And lo, 300, the movie, is an adaptation of Frank Miller's five part graphic novel of the same title. Frank Miller's 300 (the graphic novel) received acclaim and awards, including three Eisner awards in 1999, the year after publish. And no doubt, Miller's (Sin City) gritty, dark style will play heavily on the movie, bringing the gritty and dark story an interesting depth.
But from where did Miller pull inspiration for his graphic novel? From the ancient historians? Nope. As a young child, Miller watched a 1962 Rudolph Mate film entitled The 300 Spartans which sparked desire to create his graphic novel.
At this point, all signs point to the original works of Herodotus and others who recorded the deeds of those 300 Spartans millennia ago as the influense for The 300 Spartans. But who knows, Mate may ahve other influences for his telling of the Battle at Thermopylae.
Will there be further adaptation of this story? Have no doubts about it. There is already an adaptation underway for a Playstation Portable title in the near future. 300: March for Glory seems to be an action/brawler promising lots of blood and guts. Which, I suppose, is an element of what happened at Thermopylae...
Some might say, "When are we going to get some original material?" when looking at the lengthy chain of adaptations and licenses such as the one following behind those 300 Spartans. Others might note that as one of the more stirring battles in ancient history, if not of all time, and it is a story that can and should be told over and over. Still others fear deeply what each new iteration of the tale might do to break the memory of this epic moment in history.

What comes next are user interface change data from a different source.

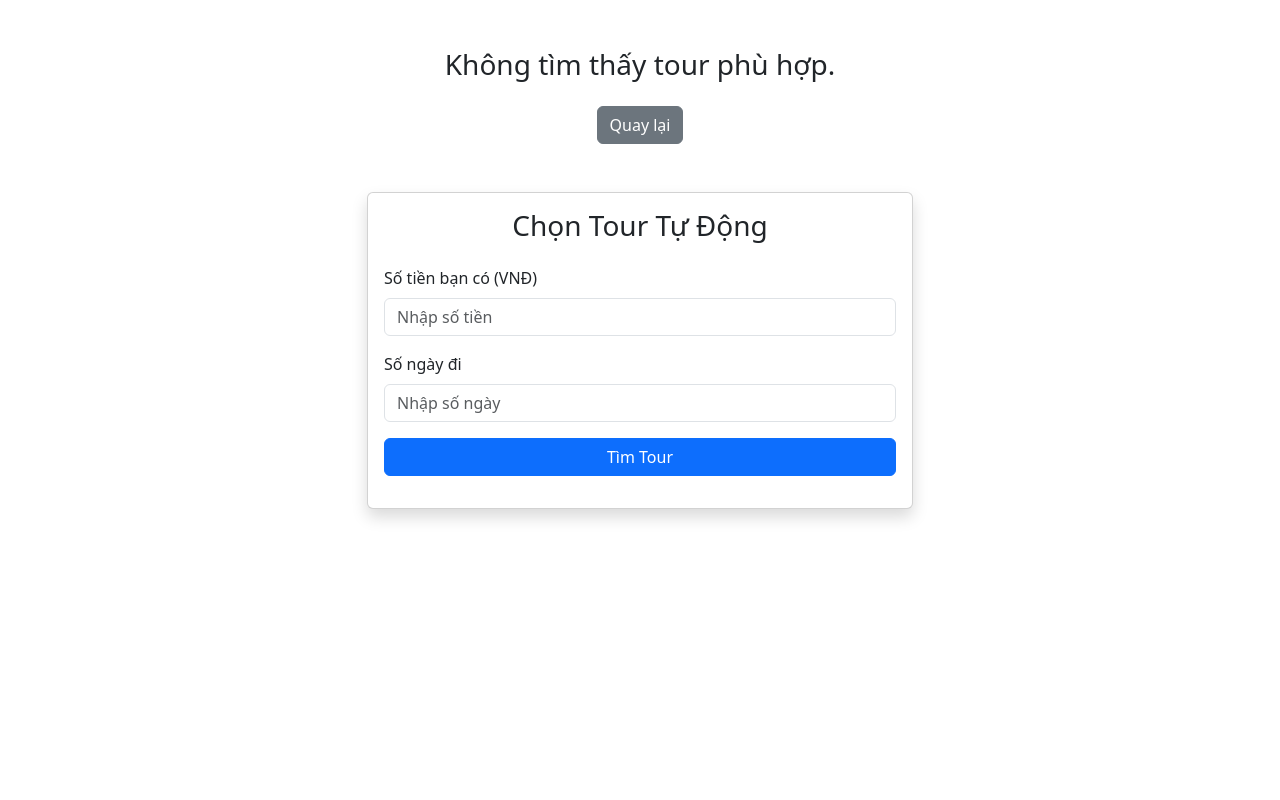
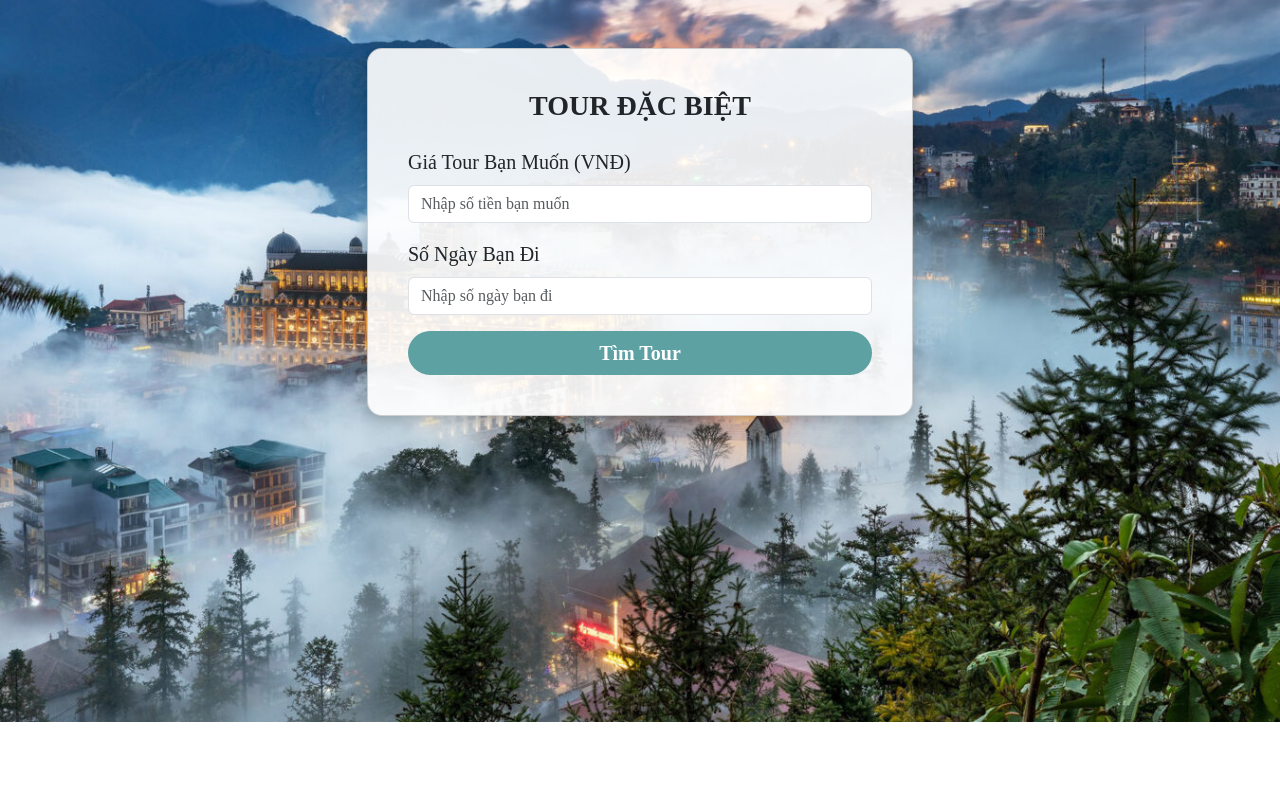
Before and after one commit to HuuHau235/Booking_Tour, a PHP site: page /BOOKING/tour_random.php in a window 1280 px wide. Run offline with PHP 8.4, Linux system fonts and the light colour scheme; data comes from the database, SQL or seed files in the repository; data that the repository does not hold is empty; some libraries are stand-ins or nearby versions.

Commit message:
implement tour random

```diff
--- a/src/hea.php
+++ b/src/hea.php
@@ -44,6 +44,9 @@
             </li>
             <li class="nav-item">
               <a class="nav-link" href="index_blog.php">Blog</a>
+            </li>
+            <li class="nav-item">
+              <a class="nav-link" href="tour_random.php">Special Tour</a>
             </li>
           </ul>
 
--- /dev/null
+++ b/src/styles/tour_random.css
@@ -0,0 +1,34 @@
+/* Background styling */
+body {
+    font-family: "Tinos", serif;
+    background: url('../assets/images/SaPa.jpg') no-repeat center center/cover;
+    height: 640px;
+}
+
+
+/* Card styling */
+.card {
+    background: rgba(255, 255, 255, 0.9); /* Slightly transparent white */
+    border-radius: 15px;
+    box-shadow: 0px 4px 15px rgba(0, 0, 0, 0.2);
+    font-size: 20px;
+}
+
+/* Card title styling */
+.card-title {
+    font-weight: bold;
+    text-transform: uppercase;
+}
+
+/* Button customizations */
+.btn-custom {
+    background-color: #5EA1A3;
+    color: white;
+    font-size: 20px;
+    border-radius: 25px;
+    font-weight: bold;
+}
+
+.btn-custom:hover {
+    background-color: #5EA1A3;
+}
--- a/src/tour_random.php
+++ b/src/tour_random.php
@@ -1,67 +1,43 @@
-<?php
-$servername = "localhost";
-$username = "root";
-$password = "";
-$dbname = "HappyTrips";
-
-$conn = new mysqli($servername, $username, $password, $dbname);
-if ($conn->connect_error) {
-    die("Kết nối thất bại: " . $conn->connect_error);
-}
-
-$money = (float)$_POST['money'];
-$duration = (int)$_POST['duration'];
-
-$sql = "SELECT * FROM Tour WHERE price <= ? AND duration = ? LIMIT 1";
-$stmt = $conn->prepare($sql);
-$stmt->bind_param("di", $money, $duration);
-$stmt->execute();
-$result = $stmt->get_result();
-
-if ($result->num_rows > 0) {
-    $tour = $result->fetch_assoc();
-    header("Location: payment.php?tour_id=" . $tour['tour_id']);
-    exit();
-} else {
-    echo '<div class="container mt-5 text-center">';
-    echo '<h3>Không tìm thấy tour phù hợp.</h3>';
-    echo '<a href="select_tour.html" class="btn btn-secondary mt-3">Quay lại</a>';
-    echo '</div>';
-}
-
-$conn->close();
-?>
 <!DOCTYPE html>
 <html lang="en">
+
 <head>
     <meta charset="UTF-8">
     <meta name="viewport" content="width=device-width, initial-scale=1.0">
     <title>Chọn Tour Tự Động</title>
     <link href="https://cdn.jsdelivr.net/npm/bootstrap@5.3.0/dist/css/bootstrap.min.css" rel="stylesheet">
+    <link rel="stylesheet" href="./styles/tour_random.css">
 </head>
+
 <body>
-    <div class="container mt-5">
+    <div class="container py-5">
         <div class="row justify-content-center">
             <div class="col-md-6">
-                <div class="card shadow">
+                <div class="card p-4">
                     <div class="card-body">
-                        <h3 class="card-title text-center mb-4">Chọn Tour Tự Động</h3>
-                        <form action="process_tour.php" method="POST">
+                        <h3 class="card-title text-center mb-4">Tour Đặc Biệt</h3>
+                        <form action="process_random.php" method="POST">
+                            <!-- Money input -->
                             <div class="mb-3">
-                                <label for="money" class="form-label">Số tiền bạn có (VNĐ)</label>
-                                <input type="number" class="form-control" id="money" name="money" placeholder="Nhập số tiền" required>
+                                <label for="money" class="form-label"><i class="bi bi-currency-exchange"></i> Giá Tour Bạn Muốn (VNĐ)</label>
+                                <input type="number" class="form-control" id="money" name="money" placeholder="Nhập số tiền bạn muốn" required>
                             </div>
+                            <!-- Duration input -->
                             <div class="mb-3">
-                                <label for="duration" class="form-label">Số ngày đi</label>
-                                <input type="number" class="form-control" id="duration" name="duration" placeholder="Nhập số ngày" required>
+                                <label for="duration" class="form-label"><i class="bi bi-calendar-check-fill"></i> Số Ngày Bạn Đi</label>
+                                <input type="number" class="form-control" id="duration" name="duration" placeholder="Nhập số ngày bạn đi" required>
                             </div>
-                            <button type="submit" class="btn btn-primary w-100">Tìm Tour</button>
+                            <!-- Submit button -->
+                            <button type="submit" class="btn btn-custom w-100">Tìm Tour</button>
                         </form>
                     </div>
                 </div>
             </div>
         </div>
     </div>
+
     <script src="https://cdn.jsdelivr.net/npm/bootstrap@5.3.0/dist/js/bootstrap.bundle.min.js"></script>
+    <script src="https://cdn.jsdelivr.net/npm/bootstrap-icons/font/bootstrap-icons.js"></script>
 </body>
+
 </html>
```
Also changed, not shown: src/process_random.php (added, +33 -0 lines), src/qrcodes/payment_qr_5.png (added).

These are but a few of the issues facing creative media when making new films.games.TV series/graphic novels/etc. To license, or not to license. And it is the question that supplies the subject of this week's issue of The Escapist, "Silver Screen, Gold Disc." Inside you'll find our authors discussing some of the complexities, troubles and highlights of licensing and adapting materials from one media to another. Enjoy!